What are some of today’s challenges that that impact our daily life? What are the pillars of a healthy mind?
My podcast guest this week, Ajamu Ayinde, brought us into the field of emotions and mind as we deal with the COVID -19 virus. Ajamu uses transpersonal hypnotherapy to foster our imagination and inner resources. And for me, that is important. All the wise sages of our species acknowledge the simple yet profound wisdom that “We are an inside job”. Our inner awareness and development are more important in most ways than the attributes of our outside life. Which brings us to mindfulness practices.
Richard J. Davidson, professor of Psychiatry and Psychology at the University of Wisconsin and founder and chair for the Center for Healthy Minds, makes a compelling case for how our current challenges impact us. Statistics prove we are distracted, lonely, depressed and some of us are experiencing a loss of meaning.
He describes four pillars of health that can assist us in resetting our inner programs of loneliness, depression, distractibility, and loss of meaning or purpose.
Awareness; being aware of our mind’s thoughts at the moment is necessary for real transformation to occur.

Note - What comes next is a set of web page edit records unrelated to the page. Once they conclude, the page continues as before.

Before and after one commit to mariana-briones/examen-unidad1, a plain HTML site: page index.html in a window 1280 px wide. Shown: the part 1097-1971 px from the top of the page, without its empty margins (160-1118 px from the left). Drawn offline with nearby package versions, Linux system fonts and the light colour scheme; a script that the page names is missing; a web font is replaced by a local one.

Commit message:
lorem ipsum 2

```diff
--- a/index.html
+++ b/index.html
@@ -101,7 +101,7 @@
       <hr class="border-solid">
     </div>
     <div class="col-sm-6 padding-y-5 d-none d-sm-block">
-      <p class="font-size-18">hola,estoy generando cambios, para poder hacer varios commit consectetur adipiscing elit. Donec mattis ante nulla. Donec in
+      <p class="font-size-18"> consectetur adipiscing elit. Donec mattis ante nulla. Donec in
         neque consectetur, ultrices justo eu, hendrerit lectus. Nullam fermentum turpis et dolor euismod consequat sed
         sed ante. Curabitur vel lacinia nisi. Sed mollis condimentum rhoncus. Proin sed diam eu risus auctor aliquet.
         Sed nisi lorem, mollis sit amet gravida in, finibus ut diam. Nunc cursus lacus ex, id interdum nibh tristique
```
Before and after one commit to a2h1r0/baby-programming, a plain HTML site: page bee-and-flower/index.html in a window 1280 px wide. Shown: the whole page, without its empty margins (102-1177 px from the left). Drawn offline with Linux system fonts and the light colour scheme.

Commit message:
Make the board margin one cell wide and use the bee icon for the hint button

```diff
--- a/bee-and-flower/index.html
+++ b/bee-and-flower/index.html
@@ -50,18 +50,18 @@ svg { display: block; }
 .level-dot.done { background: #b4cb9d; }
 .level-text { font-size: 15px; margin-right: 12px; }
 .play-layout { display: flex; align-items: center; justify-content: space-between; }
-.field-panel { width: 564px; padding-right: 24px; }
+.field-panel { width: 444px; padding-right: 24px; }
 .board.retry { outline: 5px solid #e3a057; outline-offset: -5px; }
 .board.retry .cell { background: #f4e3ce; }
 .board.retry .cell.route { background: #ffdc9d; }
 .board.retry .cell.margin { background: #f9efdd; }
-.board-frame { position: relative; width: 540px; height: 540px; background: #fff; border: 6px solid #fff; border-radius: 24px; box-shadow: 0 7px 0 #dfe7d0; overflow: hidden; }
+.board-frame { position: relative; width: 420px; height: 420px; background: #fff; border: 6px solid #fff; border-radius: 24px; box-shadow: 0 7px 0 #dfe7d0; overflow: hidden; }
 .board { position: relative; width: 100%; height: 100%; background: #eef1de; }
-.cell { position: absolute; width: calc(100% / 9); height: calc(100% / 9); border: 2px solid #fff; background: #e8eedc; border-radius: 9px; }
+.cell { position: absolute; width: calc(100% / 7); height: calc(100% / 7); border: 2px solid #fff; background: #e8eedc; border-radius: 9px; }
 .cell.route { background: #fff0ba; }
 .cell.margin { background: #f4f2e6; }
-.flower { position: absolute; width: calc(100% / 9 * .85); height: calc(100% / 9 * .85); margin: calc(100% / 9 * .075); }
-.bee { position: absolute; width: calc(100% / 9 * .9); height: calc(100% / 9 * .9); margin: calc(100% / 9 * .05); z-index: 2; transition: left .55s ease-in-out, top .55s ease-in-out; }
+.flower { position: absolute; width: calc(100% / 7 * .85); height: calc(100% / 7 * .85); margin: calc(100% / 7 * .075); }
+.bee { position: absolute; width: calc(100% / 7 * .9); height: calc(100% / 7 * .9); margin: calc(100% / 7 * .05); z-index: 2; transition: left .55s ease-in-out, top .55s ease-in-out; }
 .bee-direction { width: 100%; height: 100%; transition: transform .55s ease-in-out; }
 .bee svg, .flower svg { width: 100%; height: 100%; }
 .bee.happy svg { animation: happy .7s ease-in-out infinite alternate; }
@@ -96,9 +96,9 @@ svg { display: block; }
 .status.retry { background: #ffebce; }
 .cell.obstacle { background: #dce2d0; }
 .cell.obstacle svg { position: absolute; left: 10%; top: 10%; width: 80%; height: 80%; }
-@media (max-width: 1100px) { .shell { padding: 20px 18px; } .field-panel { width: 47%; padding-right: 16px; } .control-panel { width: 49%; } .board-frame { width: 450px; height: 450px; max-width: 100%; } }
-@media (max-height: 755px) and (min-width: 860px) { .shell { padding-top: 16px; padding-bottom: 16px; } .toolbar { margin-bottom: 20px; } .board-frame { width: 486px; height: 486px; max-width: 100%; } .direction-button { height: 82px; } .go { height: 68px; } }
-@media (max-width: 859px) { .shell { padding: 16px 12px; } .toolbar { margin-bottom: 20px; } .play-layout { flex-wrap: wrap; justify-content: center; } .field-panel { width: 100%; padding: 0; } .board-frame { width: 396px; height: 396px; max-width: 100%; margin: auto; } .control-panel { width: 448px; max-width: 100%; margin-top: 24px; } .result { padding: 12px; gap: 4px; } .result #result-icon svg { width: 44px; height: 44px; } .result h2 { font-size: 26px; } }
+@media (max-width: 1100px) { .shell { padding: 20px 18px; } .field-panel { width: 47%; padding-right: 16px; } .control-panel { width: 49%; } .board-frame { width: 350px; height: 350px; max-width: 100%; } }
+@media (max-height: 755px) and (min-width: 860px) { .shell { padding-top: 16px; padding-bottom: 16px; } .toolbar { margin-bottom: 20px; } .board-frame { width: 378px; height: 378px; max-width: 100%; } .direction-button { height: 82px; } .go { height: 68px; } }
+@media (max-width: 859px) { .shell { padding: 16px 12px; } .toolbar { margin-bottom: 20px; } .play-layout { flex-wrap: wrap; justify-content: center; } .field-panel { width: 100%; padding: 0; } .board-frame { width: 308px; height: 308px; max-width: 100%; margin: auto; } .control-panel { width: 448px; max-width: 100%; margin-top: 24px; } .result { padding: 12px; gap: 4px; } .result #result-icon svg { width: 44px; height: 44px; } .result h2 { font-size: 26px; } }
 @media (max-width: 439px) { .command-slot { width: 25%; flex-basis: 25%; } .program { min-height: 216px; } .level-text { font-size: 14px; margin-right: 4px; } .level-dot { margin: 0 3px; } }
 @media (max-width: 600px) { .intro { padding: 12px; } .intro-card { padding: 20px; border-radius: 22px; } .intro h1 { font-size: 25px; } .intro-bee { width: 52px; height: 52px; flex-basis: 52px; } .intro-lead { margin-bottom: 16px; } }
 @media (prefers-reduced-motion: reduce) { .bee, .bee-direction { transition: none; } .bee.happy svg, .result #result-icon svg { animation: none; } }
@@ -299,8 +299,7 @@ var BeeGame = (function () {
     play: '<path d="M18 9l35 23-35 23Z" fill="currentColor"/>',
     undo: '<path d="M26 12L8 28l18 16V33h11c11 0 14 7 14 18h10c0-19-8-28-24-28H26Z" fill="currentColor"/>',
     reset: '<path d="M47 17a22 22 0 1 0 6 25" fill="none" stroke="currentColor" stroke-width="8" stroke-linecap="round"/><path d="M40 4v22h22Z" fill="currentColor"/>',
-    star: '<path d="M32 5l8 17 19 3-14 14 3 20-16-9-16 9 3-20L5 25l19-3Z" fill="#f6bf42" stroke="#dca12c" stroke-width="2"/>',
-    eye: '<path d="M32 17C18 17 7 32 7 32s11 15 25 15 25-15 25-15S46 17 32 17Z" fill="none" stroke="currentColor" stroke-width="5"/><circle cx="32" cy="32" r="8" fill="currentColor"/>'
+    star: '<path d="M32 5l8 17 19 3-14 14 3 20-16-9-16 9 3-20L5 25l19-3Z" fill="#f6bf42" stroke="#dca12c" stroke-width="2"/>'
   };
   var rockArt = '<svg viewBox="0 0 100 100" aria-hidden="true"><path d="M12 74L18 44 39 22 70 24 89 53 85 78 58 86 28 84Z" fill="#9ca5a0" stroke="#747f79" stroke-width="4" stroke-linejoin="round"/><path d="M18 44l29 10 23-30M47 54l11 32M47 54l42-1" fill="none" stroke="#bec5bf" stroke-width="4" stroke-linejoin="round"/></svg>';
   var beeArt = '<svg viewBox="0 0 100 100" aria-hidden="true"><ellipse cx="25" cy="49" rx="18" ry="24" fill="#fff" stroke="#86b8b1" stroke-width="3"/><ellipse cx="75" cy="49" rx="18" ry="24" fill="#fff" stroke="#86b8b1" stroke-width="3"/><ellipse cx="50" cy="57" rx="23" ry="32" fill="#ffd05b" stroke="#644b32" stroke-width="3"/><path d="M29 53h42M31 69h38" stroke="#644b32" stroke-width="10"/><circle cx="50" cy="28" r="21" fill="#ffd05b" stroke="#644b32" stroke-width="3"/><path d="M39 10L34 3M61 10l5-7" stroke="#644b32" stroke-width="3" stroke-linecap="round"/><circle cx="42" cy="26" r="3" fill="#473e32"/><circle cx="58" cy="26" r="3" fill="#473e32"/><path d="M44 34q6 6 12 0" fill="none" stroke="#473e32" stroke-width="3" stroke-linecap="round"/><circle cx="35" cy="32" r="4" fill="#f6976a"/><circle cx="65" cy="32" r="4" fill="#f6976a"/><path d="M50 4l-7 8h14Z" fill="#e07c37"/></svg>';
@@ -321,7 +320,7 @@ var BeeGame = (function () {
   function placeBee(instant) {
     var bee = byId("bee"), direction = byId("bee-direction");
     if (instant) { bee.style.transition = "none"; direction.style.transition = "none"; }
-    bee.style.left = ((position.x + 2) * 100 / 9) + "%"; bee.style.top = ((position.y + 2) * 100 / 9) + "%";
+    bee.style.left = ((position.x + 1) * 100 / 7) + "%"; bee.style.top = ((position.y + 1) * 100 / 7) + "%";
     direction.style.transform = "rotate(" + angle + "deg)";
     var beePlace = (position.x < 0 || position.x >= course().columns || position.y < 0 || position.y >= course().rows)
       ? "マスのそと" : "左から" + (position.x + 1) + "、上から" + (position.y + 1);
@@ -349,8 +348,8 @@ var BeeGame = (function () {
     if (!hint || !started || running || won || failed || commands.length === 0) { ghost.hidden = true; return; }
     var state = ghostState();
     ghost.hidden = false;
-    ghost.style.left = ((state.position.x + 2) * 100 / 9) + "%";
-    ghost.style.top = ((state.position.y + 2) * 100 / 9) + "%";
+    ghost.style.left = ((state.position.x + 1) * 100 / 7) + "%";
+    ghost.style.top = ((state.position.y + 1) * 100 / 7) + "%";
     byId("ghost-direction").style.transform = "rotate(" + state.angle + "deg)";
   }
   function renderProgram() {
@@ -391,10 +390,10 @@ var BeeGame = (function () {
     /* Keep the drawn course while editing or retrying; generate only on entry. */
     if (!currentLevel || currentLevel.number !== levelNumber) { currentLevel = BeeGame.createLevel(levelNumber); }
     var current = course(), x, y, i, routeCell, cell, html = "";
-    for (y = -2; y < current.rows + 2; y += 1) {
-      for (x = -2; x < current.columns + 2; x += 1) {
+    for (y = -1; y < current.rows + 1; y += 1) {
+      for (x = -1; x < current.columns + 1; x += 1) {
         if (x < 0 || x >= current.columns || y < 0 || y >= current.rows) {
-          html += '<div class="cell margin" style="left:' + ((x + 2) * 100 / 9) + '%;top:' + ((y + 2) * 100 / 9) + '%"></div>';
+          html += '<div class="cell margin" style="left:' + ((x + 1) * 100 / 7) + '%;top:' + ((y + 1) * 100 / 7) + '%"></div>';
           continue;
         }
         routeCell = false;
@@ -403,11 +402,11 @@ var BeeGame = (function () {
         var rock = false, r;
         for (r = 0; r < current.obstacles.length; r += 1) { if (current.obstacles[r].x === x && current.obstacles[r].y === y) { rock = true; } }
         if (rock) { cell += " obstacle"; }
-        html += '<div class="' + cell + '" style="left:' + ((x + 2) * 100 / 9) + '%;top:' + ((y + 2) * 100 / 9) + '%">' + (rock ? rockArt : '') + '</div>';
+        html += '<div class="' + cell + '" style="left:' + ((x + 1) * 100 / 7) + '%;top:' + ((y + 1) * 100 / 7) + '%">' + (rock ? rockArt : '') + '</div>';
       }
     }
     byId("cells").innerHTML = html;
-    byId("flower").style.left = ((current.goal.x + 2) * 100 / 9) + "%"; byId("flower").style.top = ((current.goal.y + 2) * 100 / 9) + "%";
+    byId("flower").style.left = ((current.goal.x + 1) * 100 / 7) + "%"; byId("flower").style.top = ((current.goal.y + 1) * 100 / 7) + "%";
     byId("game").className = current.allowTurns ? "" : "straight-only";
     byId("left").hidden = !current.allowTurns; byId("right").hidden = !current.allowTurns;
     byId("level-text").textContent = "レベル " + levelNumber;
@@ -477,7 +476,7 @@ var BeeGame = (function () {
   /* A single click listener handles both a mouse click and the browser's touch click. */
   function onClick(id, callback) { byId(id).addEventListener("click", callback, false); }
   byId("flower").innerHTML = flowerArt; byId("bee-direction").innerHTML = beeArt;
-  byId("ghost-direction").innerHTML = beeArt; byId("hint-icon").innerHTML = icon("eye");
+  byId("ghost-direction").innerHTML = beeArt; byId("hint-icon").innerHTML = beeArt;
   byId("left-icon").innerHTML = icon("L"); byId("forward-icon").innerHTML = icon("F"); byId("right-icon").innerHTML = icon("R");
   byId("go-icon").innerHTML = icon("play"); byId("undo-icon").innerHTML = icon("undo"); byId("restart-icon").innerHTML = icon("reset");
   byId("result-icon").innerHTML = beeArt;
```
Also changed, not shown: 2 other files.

Connection: not just about having lunch with a friend or receiving a hug but showing kindness and patience, lending a hand, all contribute to our connectivity.
Insight: listening to our inner narrative towards relationships. What do we sound like to ourselves? If we find we are negative, which can weaken our biology, can we find a way to turn them around, manage them differently?
Purpose: when we wake up excited our biology responds in so many positive ways. When we laugh and engage in what truly matters to us we soar.
COVID-19 has turned some of our worlds upside down. Dr. Davidson suggests that three minutes of a day of quiet, focusing on the breath, maybe a prayer can change the way we respond to distractions, disruptions, and fosters a healthier mind.
I hope you enjoy his discussion as much as I did. The Host offers good reminders for today’s world as we still face uncertainty through this COVID-19 pandemic.
Do you have any mindful tips you find helpful? We’d like to hear from you. All comments are appreciated. Thanks again and enjoy. Judith
Judith Dreyer, MS, BSN, Writer, Speaker, and Workshop Presenter, Master Gardener.At The Garden's Gate - Available Online! Purchase Now | Find on Amazon
Description: COVID – 19 has disrupted our lives in so many positive and not so good ways. We’re quieter, not so busy, but many of us are separated from extended family and friends. How is that going? How does it feel to be limited or prevented from seeing family and friends in the way we considered normal? So much of normal is being redefined. Add to the mix the uncertainty we face with news reports, facts, and data that bombards us daily.
Our mental health is an important part of our wellbeing. I invited Ajamu Ayinde back to chat with him about what he is seeing in his clients at this time and what tips he can offer us. Mental health, mental stamina is needed as we all support and help each other, today. Join us for a thoughtful discussion.
About My Guest: Ajamu (Ah-ja-moo) James Ayinde (Eye-in-day) Ajamu is a Certified Medical Hypnotherapist and Transpersonal Hypnotherapy Trainer. He graduated from Trinity College in Hartford with a BA in Asian Studies, emphasizing multicultural education and Performing Arts. His MA is in Motivational Psychology, emphasizing sports performance. Certified in Clinical Hypnosis since 1995, Ajamu specializes in hypnotic childbirth preparation, pediatric hypnosis, and cancer support. He was honored as Therapist of the Year by the International Association of Counselors and Therapists in 2004 and he received further honors from the National Association of Transpersonal Therapists in 2012 and in 2017 for his work with athletes and pregnant couples, respectively. He sees clients in Carmel, NY, and worldwide via Skype.